Walker Lake is a large, terminal, saline lake in the Western Great Basin of the United States. Diversions have greatly reduced river inflow, which has lead to a decrease in lake volume by 75% since the 1880s. As a result there has been a concomitant increase in salinity levels and alteration to biotic community structure. This study provides a contemporary snapshot of the water quality, phytoplankton-zooplankton biomass, and the lake's food web structure. Water quality and zooplankton were sampled monthly (March to October 2007) from six locations at discrete depths.
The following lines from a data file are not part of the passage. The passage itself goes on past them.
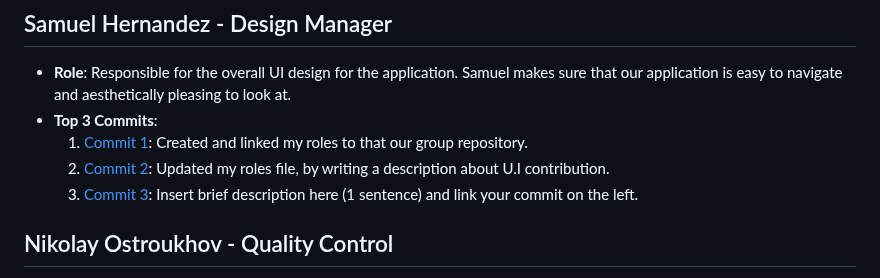
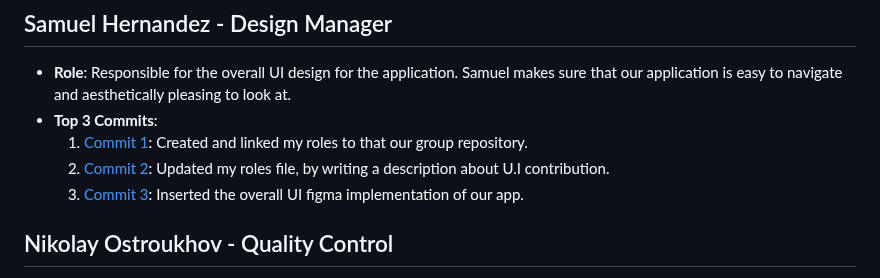
Before and after one commit to rthurston1/Team01-Web-Application-Cherish, a Markdown page: team/m2/roles.md, the part around the change. Drawn GitHub-style.

Commit message:
Update roles.md
UI part for me update it

```diff
--- a/team/m2/roles.md
+++ b/team/m2/roles.md
@@ -35,7 +35,7 @@
 - **Top 3 Commits**:
   1. [Commit 1](https://github.com/rthurston1/Team01-Web-Application-Concept-Design/commit/c6da337d7228340dd19443be39f0506c9ba9aeb7): Created and linked my roles to that our group repository.
   2. [Commit 2]([https://github.com/repo/commit2](https://github.com/rthurston1/Team01-Web-Application-Cherish/commit/24f263514c34cd7079219bd054215bbf341cbe25)): Updated my roles file, by writing a description about U.I contribution.
-  3. [Commit 3](https://github.com/repo/commit3): Insert brief description here (1 sentence) and link your commit on the left.
+  3. [Commit 3]([https://github.com/repo/commit3](https://github.com/rthurston1/Team01-Web-Application-Cherish/commit/a6bcef1635a3b932645c958232527d1cfc2d2130)): Inserted the overall UI figma implementation of our app.
 
 ##  Nikolay Ostroukhov - Quality Control
 - **Role**: Reviews team submissions and ensures that all deliverables meet the necessary quality standards. Nikolay is responsible for proofreading and ensuring the accuracy of all documents before submission.
```
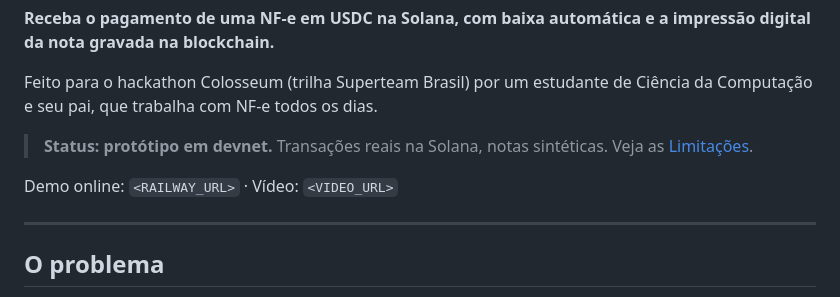
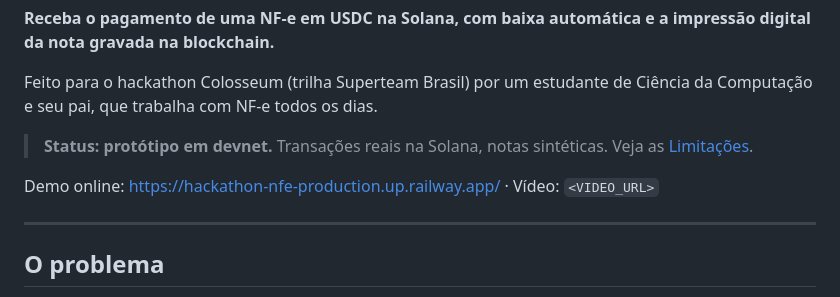
Before and after one commit to VINIX019/hackathon-nfe, a Markdown page: README.pt-BR.md, the part around the change. GitHub-like rendering.

Commit message:
Update demo URL in README.pt-BR.md

```diff
--- a/README.pt-BR.md
+++ b/README.pt-BR.md
@@ -8,7 +8,7 @@ Feito para o hackathon Colosseum (trilha Superteam Brasil) por um estudante de C
 
 > **Status: protótipo em devnet.** Transações reais na Solana, notas sintéticas. Veja as [Limitações](#limitações-leia-primeiro).
 
-Demo online: `<RAILWAY_URL>` · Vídeo: `<VIDEO_URL>`
+Demo online: https://hackathon-nfe-production.up.railway.app/ · Vídeo: `<VIDEO_URL>`
 
 ---
 
```
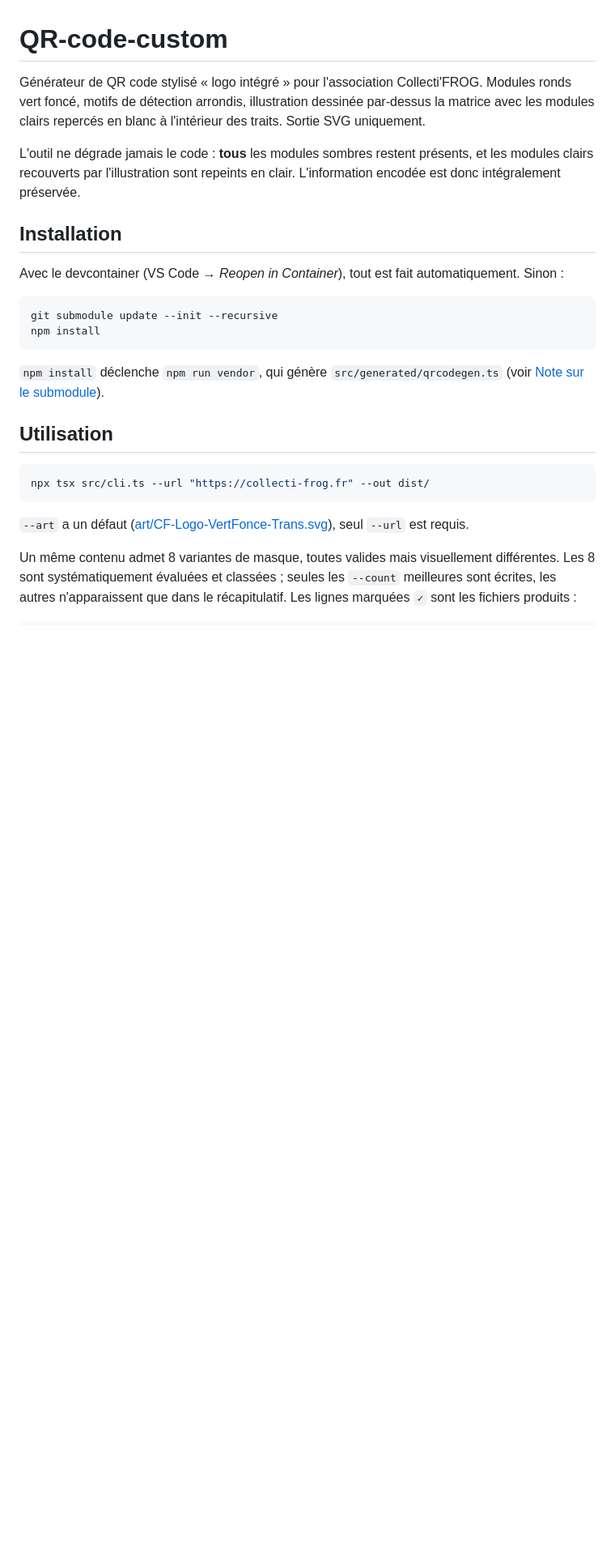
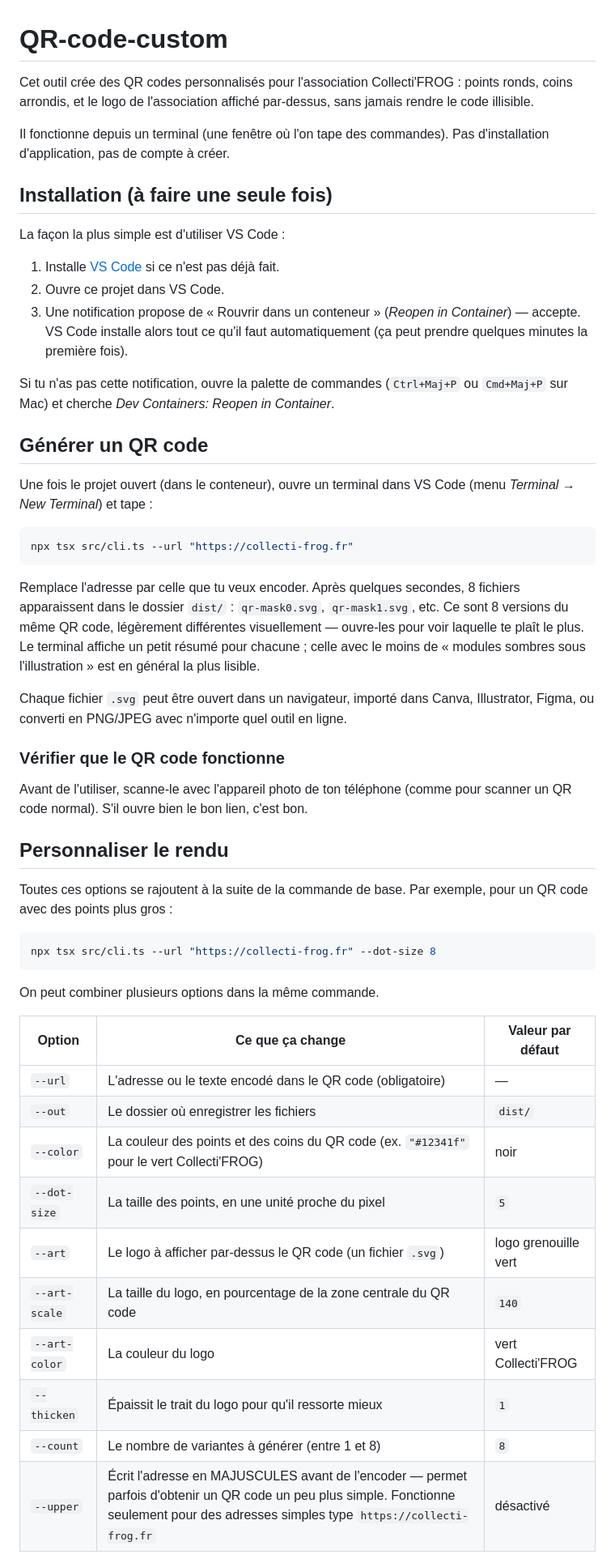
Before and after one commit to tritriper/QR-code-custom, a Markdown page: README.md, the part around one of its changes. Shown at 81% size. GitHub-like rendering; blank space fills up the shorter version.

````diff
--- a/README.md
+++ b/README.md
@@ -1,38 +1,71 @@
 # QR-code-custom
 
-Générateur de QR code stylisé « logo intégré » pour l'association Collecti'FROG.
-Modules ronds vert foncé, motifs de détection arrondis, illustration dessinée
-par-dessus la matrice avec les modules clairs repercés en blanc à l'intérieur
-des traits. Sortie SVG uniquement.
+Cet outil crée des QR codes personnalisés pour l'association Collecti'FROG :
+points ronds, coins arrondis, et le logo de l'association affiché par-dessus,
+sans jamais rendre le code illisible.
 
-L'outil ne dégrade jamais le code : **tous** les modules sombres restent
-présents, et les modules clairs recouverts par l'illustration sont repeints en
-clair. L'information encodée est donc intégralement préservée.
+Il fonctionne depuis un terminal (une fenêtre où l'on tape des commandes).
+Pas d'installation d'application, pas de compte à créer.
 
-## Installation
+## Installation (à faire une seule fois)
 
-Avec le devcontainer (VS Code → *Reopen in Container*), tout est fait
-automatiquement. Sinon :
+La façon la plus simple est d'utiliser VS Code :
+
+1. Installe [VS Code](https://code.visualstudio.com/) si ce n'est pas déjà fait.
+2. Ouvre ce projet dans VS Code.
+3. Une notification propose de « Rouvrir dans un conteneur » (*Reopen in
+   Container*) — accepte. VS Code installe alors tout ce qu'il faut
+   automatiquement (ça peut prendre quelques minutes la première fois).
+
+Si tu n'as pas cette notification, ouvre la palette de commandes
+(`Ctrl+Maj+P` ou `Cmd+Maj+P` sur Mac) et cherche *Dev Containers: Reopen in
+Container*.
+
+## Générer un QR code
+
+Une fois le projet ouvert (dans le conteneur), ouvre un terminal dans VS Code
+(menu *Terminal → New Terminal*) et tape :
 
 ```bash
-git submodule update --init --recursive
-npm install
+npx tsx src/cli.ts --url "https://collecti-frog.fr"
 ```
 
-`npm install` déclenche `npm run vendor`, qui génère `src/generated/qrcodegen.ts`
-(voir [Note sur le submodule](#note-sur-le-submodule)).
+Remplace l'adresse par celle que tu veux encoder. Après quelques secondes,
+8 fichiers apparaissent dans le dossier `dist/` : `qr-mask0.svg`,
+`qr-mask1.svg`, etc. Ce sont 8 versions du même QR code, légèrement
+différentes visuellement — ouvre-les pour voir laquelle te plaît le plus.
+Le terminal affiche un petit résumé pour chacune ; celle avec le moins de
+« modules sombres sous l'illustration » est en général la plus lisible.
 
-## Utilisation
+Chaque fichier `.svg` peut être ouvert dans un navigateur, importé dans Canva,
+Illustrator, Figma, ou converti en PNG/JPEG avec n'importe quel outil en ligne.
+
+### Vérifier que le QR code fonctionne
+
+Avant de l'utiliser, scanne-le avec l'appareil photo de ton téléphone (comme
+pour scanner un QR code normal). S'il ouvre bien le bon lien, c'est bon.
+
+## Personnaliser le rendu
+
+Toutes ces options se rajoutent à la suite de la commande de base. Par
+exemple, pour un QR code avec des points plus gros :
 
 ```bash
-npx tsx src/cli.ts --url "https://collecti-frog.fr" --out dist/
+npx tsx src/cli.ts --url "https://collecti-frog.fr" --dot-size 8
 ```
 
-`--art` a un défaut ([art/CF-Logo-VertFonce-Trans.svg](art/CF-Logo-VertFonce-Trans.svg)),
-seul `--url` est requis.
+On peut combiner plusieurs options dans la même commande.
 
-Un même contenu admet 8 variantes de masque, toutes valides mais visuellement
-différentes. Les 8 sont systématiquement évaluées et classées ; seules les
-`--count` meilleures sont écrites, les autres n'apparaissent que dans le
-récapitulatif. Les lignes marquées `✓` sont les fichiers produits :
+| Option | Ce que ça change | Valeur par défaut |
+| --- | --- | --- |
+| `--url` | L'adresse ou le texte encodé dans le QR code (obligatoire) | — |
+| `--out` | Le dossier où enregistrer les fichiers | `dist/` |
+| `--color` | La couleur des points et des coins du QR code (ex. `"#12341f"` pour le vert Collecti'FROG) | noir |
+| `--dot-size` | La taille des points, en une unité proche du pixel | `5` |
+| `--art` | Le logo à afficher par-dessus le QR code (un fichier `.svg`) | logo grenouille vert |
+| `--art-scale` | La taille du logo, en pourcentage de la zone centrale du QR code | `140` |
+| `--art-color` | La couleur du logo | vert Collecti'FROG |
+| `--thicken` | Épaissit le trait du logo pour qu'il ressorte mieux | `1` |
+| `--count` | Le nombre de variantes à générer (entre 1 et 8) | `8` |
+| `--upper` | Écrit l'adresse en MAJUSCULES avant de l'encoder — permet parfois d'obtenir un QR code un peu plus simple. Fonctionne seulement pour des adresses simples type `https://collecti-frog.fr` | désactivé |
 
````
Also changed, not shown: other parts of README.md (+30 -89 lines), AGENTS.md (added, +164 -0 lines).
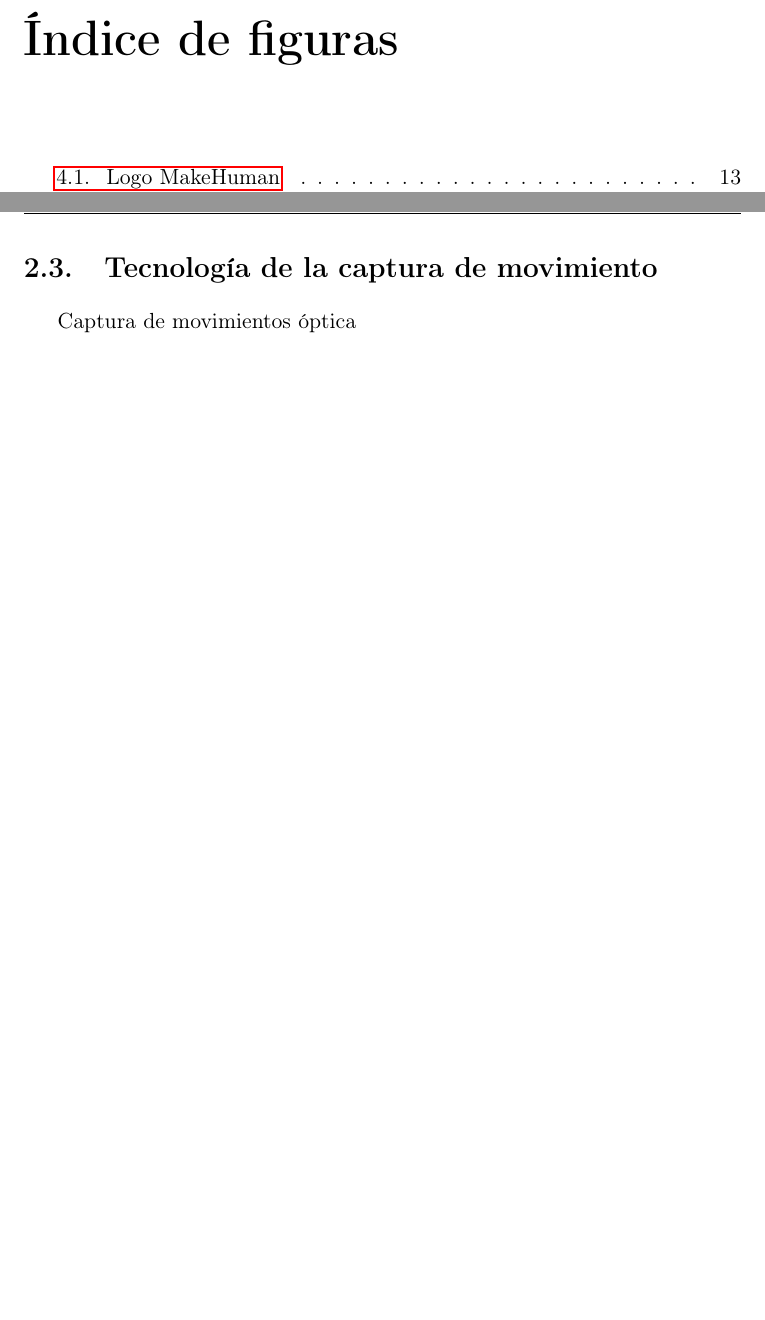
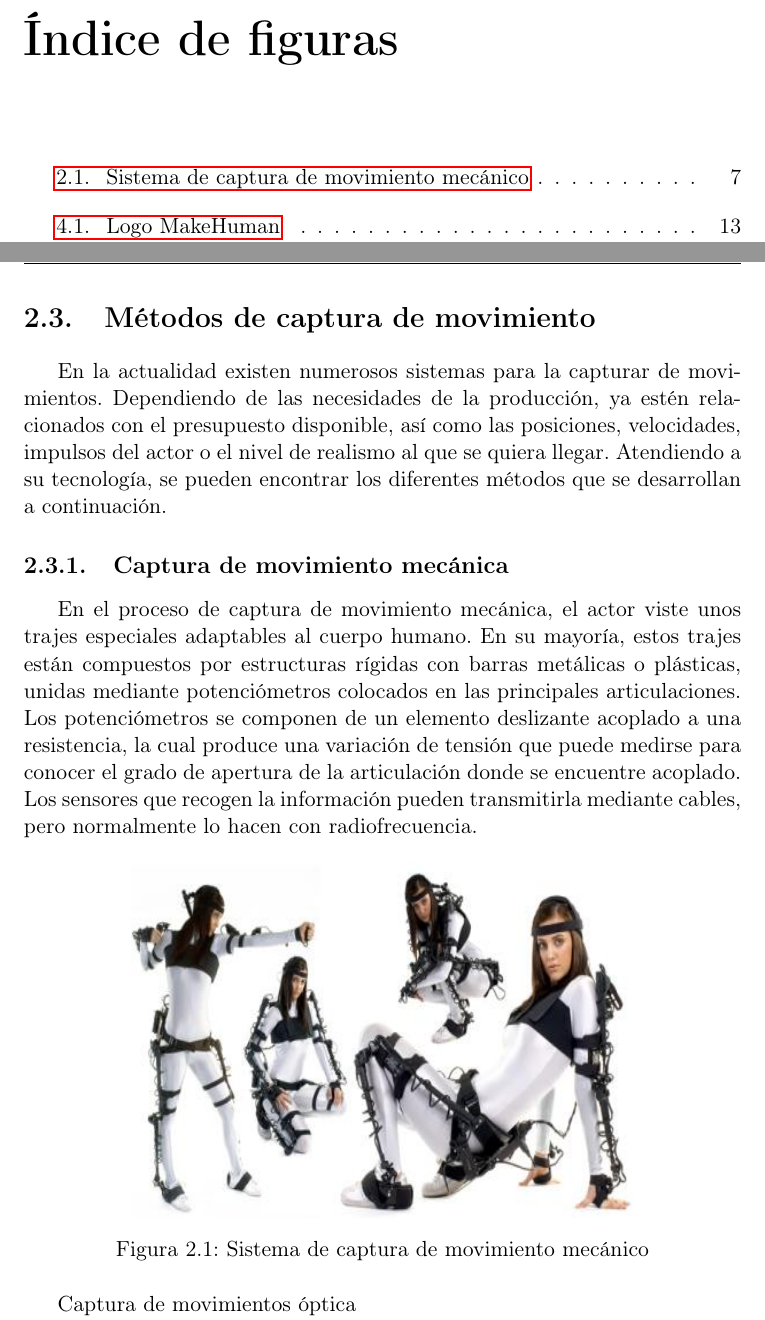
Before and after one commit to Raul-Fernandez/Memoria-TFG, a LaTeX thesis (Tesis.tex, which reads Capitulos/02CapturaDeMovimiento.tex): two parts of pages 11 and 21 of 57, joined at a grey line, cut so that both start at the same text, the shorter picture padded with empty space. The pictures show the PDF file Tesis.pdf that the author committed with the source; the source files are stored in an older character set and shown here as Unicode.

Commit message:
Redactando métodos de captura de movimiento

```diff
--- a/Capitulos/02CapturaDeMovimiento.tex
+++ b/Capitulos/02CapturaDeMovimiento.tex
@@ -94,10 +94,23 @@ A lo largo de los años, fueron apareciendo largometrajes que mostraban como la
 
 
 
-\section{Tecnología de la captura de movimiento}
+\section{Métodos de captura de movimiento}
 
+En la actualidad existen numerosos sistemas para la capturar de movimientos. Dependiendo de las necesidades de la producción, ya estén relacionados con el presupuesto disponible, así como las posiciones, velocidades, impulsos del actor o el nivel de realismo al que se quiera llegar. Atendiendo a su tecnología, se pueden encontrar los diferentes métodos que se desarrollan a continuación.
 
 %-------------------------------------------------------------------
+
+\subsection{Captura de movimiento mecánica}
+
+En el proceso de captura de movimiento mecánica, el actor viste unos trajes especiales adaptables al cuerpo humano. En su mayoría, estos trajes están compuestos por estructuras rígidas con barras metálicas o plásticas, unidas mediante potenciómetros colocados en las principales articulaciones. Los potenciómetros se componen de un elemento deslizante acoplado a una resistencia, la cual produce una variación de tensión que puede medirse para conocer el grado de apertura de la articulación donde se encuentre acoplado. Los sensores que recogen la información pueden transmitirla mediante cables, pero normalmente lo hacen con radiofrecuencia.
+
+\begin{figure}[h!]
+	\centering
+	\includegraphics[width=0.7\linewidth, height=0.3\textheight]{Imagenes/Capitulos/2/mocap_mecanica}
+	\caption{Sistema de captura de movimiento mecánico}
+	\label{fig:mocapmecanica}
+\end{figure}
+
 
 Captura de movimientos óptica
 
```
Also changed, not shown: Imagenes/Capitulos/2/mocap_mecanica.png (added), Tesis.pdf.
Nutrient concentrations were highly variable (ammonium levels - 0 to 30 ppb, nitrate - 0 to 12 ppb, total and dissolved phosphorus - 500 to 1000 ppb, and soluble reactive phosphorus - 400 to 600 ppb). The food web structure determined from stable isotope measurements (carbon and nitrogen) and stomach contents suggests benthic resources contributed greatly to fisheries energetics.
Umek, John; Chandra, Sudeep; and Brownstein, Jacquie
"Limnology and food web structure of a large terminal ecosystem, Walker Lake (NV, USA),"
Natural Resources and Environmental Issues:
Vol. 15, Article 15.
Available at: http://digitalcommons.usu.edu/nrei/vol15/iss1/15